RECORDS TO USE

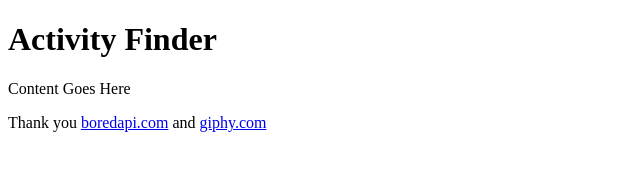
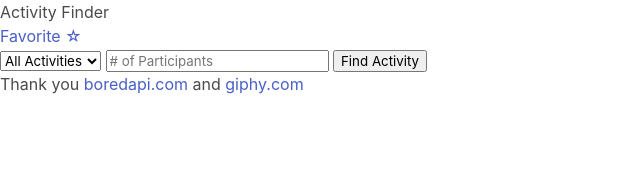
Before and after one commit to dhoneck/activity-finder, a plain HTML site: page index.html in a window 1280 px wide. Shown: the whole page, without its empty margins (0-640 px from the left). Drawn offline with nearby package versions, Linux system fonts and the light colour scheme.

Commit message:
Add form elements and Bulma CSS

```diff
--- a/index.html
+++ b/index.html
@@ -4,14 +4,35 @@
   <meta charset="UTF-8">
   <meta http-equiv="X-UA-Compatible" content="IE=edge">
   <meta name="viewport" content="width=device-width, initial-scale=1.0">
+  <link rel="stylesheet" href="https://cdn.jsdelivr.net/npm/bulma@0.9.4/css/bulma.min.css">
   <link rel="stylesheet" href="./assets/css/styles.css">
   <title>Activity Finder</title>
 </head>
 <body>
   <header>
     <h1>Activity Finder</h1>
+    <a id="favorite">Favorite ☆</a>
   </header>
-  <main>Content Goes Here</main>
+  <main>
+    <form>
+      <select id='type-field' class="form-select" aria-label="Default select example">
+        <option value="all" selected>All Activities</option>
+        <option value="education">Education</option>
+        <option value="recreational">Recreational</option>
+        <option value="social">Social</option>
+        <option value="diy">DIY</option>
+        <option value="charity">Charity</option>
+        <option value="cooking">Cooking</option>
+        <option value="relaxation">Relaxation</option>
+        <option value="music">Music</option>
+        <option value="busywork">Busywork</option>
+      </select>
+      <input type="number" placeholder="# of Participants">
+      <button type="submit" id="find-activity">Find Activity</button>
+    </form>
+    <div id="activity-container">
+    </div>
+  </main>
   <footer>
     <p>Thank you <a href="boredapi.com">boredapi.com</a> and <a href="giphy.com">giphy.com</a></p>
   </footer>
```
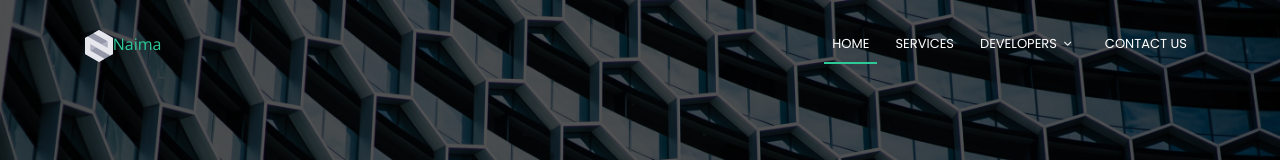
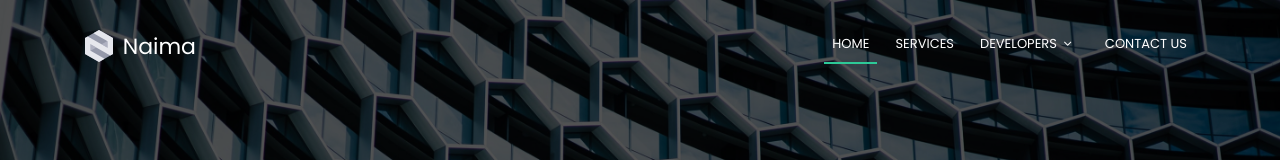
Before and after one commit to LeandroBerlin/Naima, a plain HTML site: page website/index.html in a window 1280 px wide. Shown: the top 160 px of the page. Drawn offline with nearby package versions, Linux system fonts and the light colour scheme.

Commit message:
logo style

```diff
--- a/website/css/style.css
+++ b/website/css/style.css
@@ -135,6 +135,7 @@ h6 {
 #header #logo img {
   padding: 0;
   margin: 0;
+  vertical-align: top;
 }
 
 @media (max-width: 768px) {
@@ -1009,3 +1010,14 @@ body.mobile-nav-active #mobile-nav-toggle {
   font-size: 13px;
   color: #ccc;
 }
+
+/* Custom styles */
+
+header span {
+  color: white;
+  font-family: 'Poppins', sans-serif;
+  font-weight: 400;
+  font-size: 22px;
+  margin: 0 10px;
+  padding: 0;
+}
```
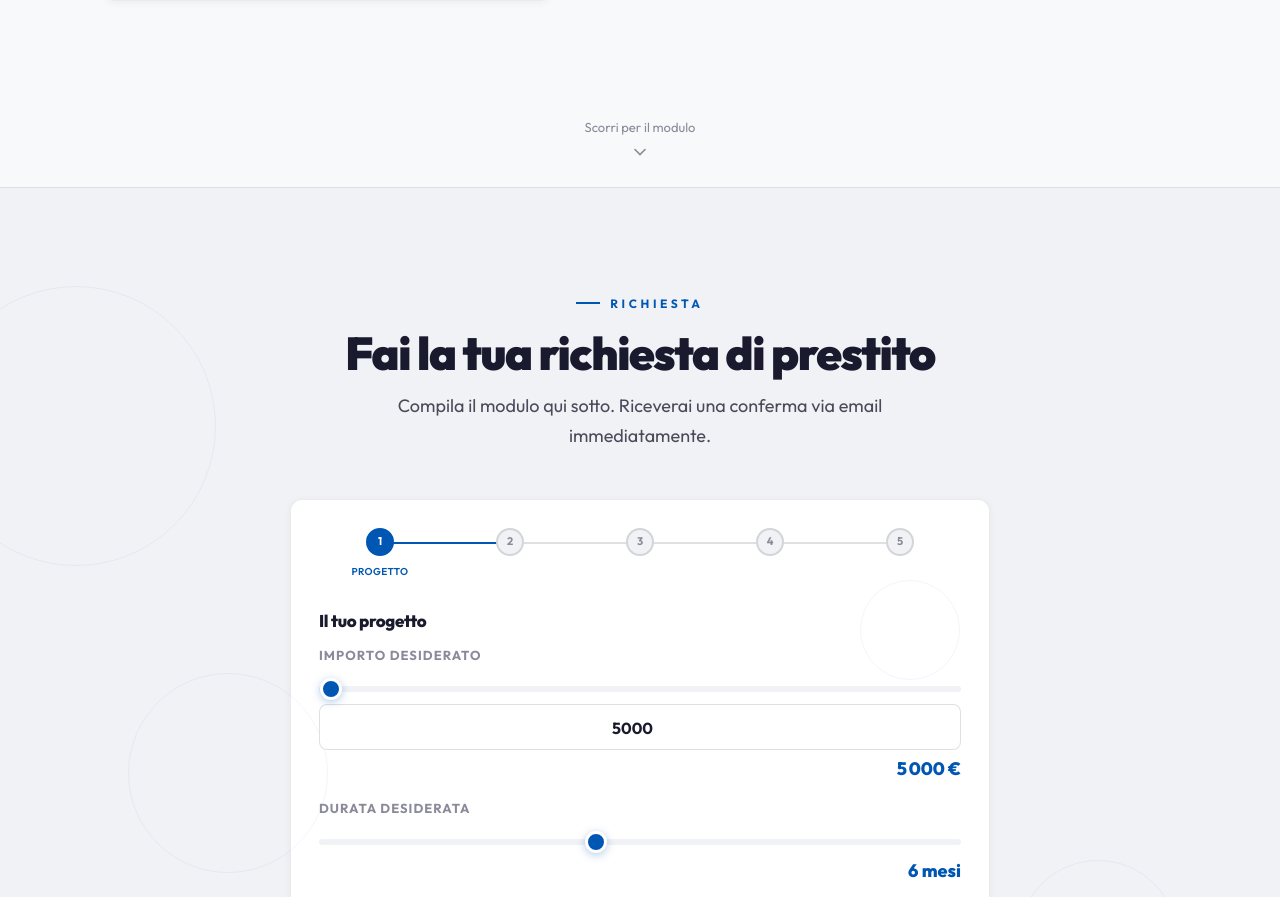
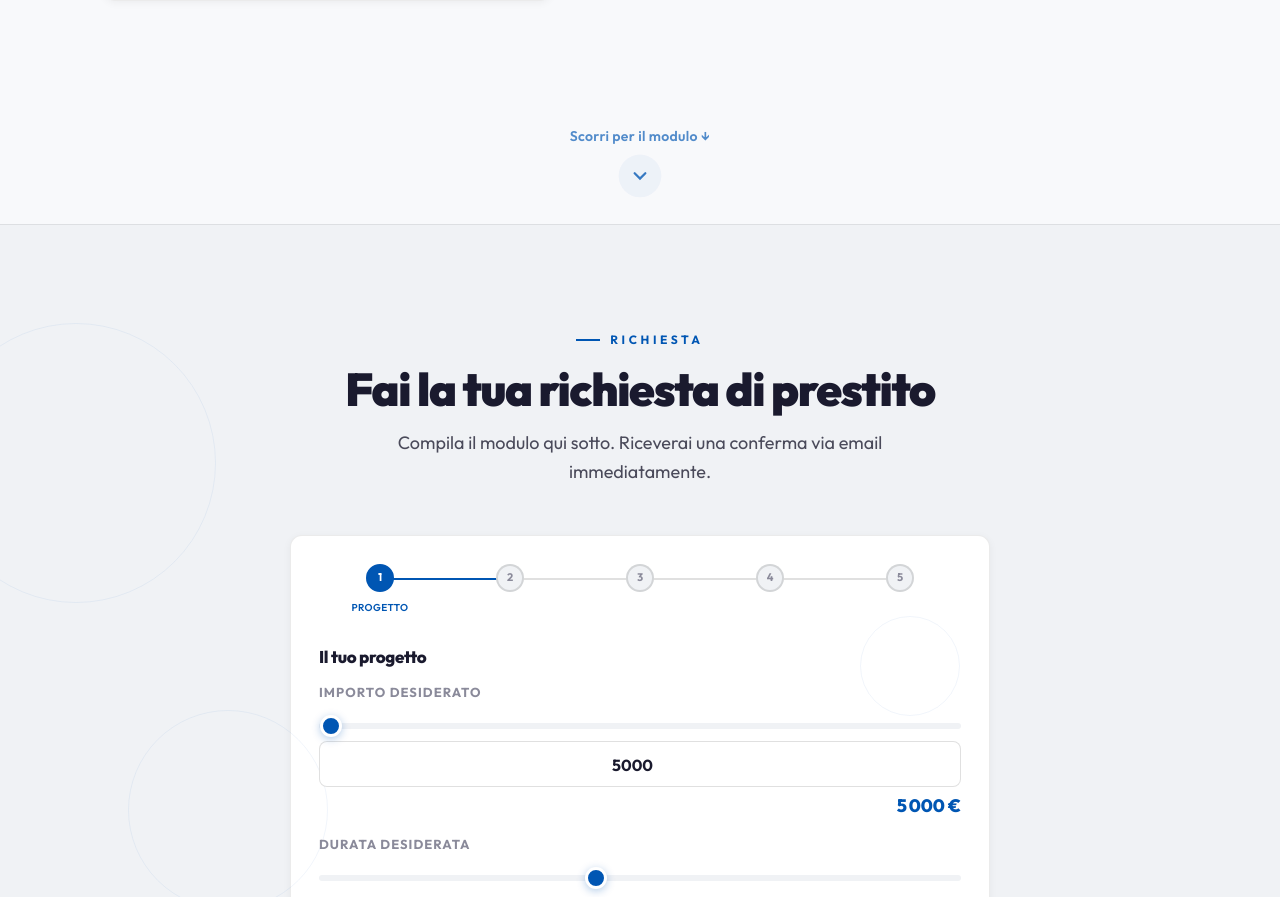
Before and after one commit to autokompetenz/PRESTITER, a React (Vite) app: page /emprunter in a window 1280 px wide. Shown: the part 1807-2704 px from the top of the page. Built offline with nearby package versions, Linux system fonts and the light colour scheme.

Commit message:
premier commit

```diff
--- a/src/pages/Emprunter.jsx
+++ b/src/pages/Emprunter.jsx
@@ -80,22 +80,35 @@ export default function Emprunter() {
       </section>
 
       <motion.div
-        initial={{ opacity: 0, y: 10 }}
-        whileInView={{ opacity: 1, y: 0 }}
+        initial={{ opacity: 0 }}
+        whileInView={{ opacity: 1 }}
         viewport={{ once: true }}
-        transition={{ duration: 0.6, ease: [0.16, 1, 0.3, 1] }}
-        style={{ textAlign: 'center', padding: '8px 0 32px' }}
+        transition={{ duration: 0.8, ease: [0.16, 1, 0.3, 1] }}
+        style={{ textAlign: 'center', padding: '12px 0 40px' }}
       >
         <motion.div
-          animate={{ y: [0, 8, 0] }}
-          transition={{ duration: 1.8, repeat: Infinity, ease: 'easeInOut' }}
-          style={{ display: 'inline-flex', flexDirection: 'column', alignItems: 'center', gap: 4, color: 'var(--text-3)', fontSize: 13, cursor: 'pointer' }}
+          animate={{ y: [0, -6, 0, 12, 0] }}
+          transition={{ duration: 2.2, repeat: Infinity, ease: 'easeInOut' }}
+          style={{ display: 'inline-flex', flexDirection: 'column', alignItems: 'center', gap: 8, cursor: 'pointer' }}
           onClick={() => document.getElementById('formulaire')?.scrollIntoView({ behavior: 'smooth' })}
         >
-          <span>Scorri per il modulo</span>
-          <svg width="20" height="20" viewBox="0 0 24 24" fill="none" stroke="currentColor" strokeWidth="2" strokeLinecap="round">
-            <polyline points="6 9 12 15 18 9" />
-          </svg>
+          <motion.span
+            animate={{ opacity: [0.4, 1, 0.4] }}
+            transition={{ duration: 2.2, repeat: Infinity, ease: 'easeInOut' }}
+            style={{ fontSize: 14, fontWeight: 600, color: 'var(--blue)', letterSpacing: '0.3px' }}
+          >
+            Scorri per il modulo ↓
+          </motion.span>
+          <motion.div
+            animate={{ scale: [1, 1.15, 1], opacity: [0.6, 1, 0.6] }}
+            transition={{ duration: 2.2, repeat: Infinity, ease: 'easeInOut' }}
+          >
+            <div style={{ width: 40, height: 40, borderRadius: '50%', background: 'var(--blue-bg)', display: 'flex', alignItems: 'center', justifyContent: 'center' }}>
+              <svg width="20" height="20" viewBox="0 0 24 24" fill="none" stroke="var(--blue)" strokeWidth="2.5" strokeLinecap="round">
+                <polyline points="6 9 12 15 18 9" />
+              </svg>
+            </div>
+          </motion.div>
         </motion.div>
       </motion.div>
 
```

WHAT YOU HAVE TO DO
From the records above, show each line that contains the word "motion".

ANSWER TO THIS TASK
       <motion.div
         <motion.div
+          <motion.span
+          </motion.span>
+          <motion.div
+          </motion.div>
         </motion.div>
       </motion.div>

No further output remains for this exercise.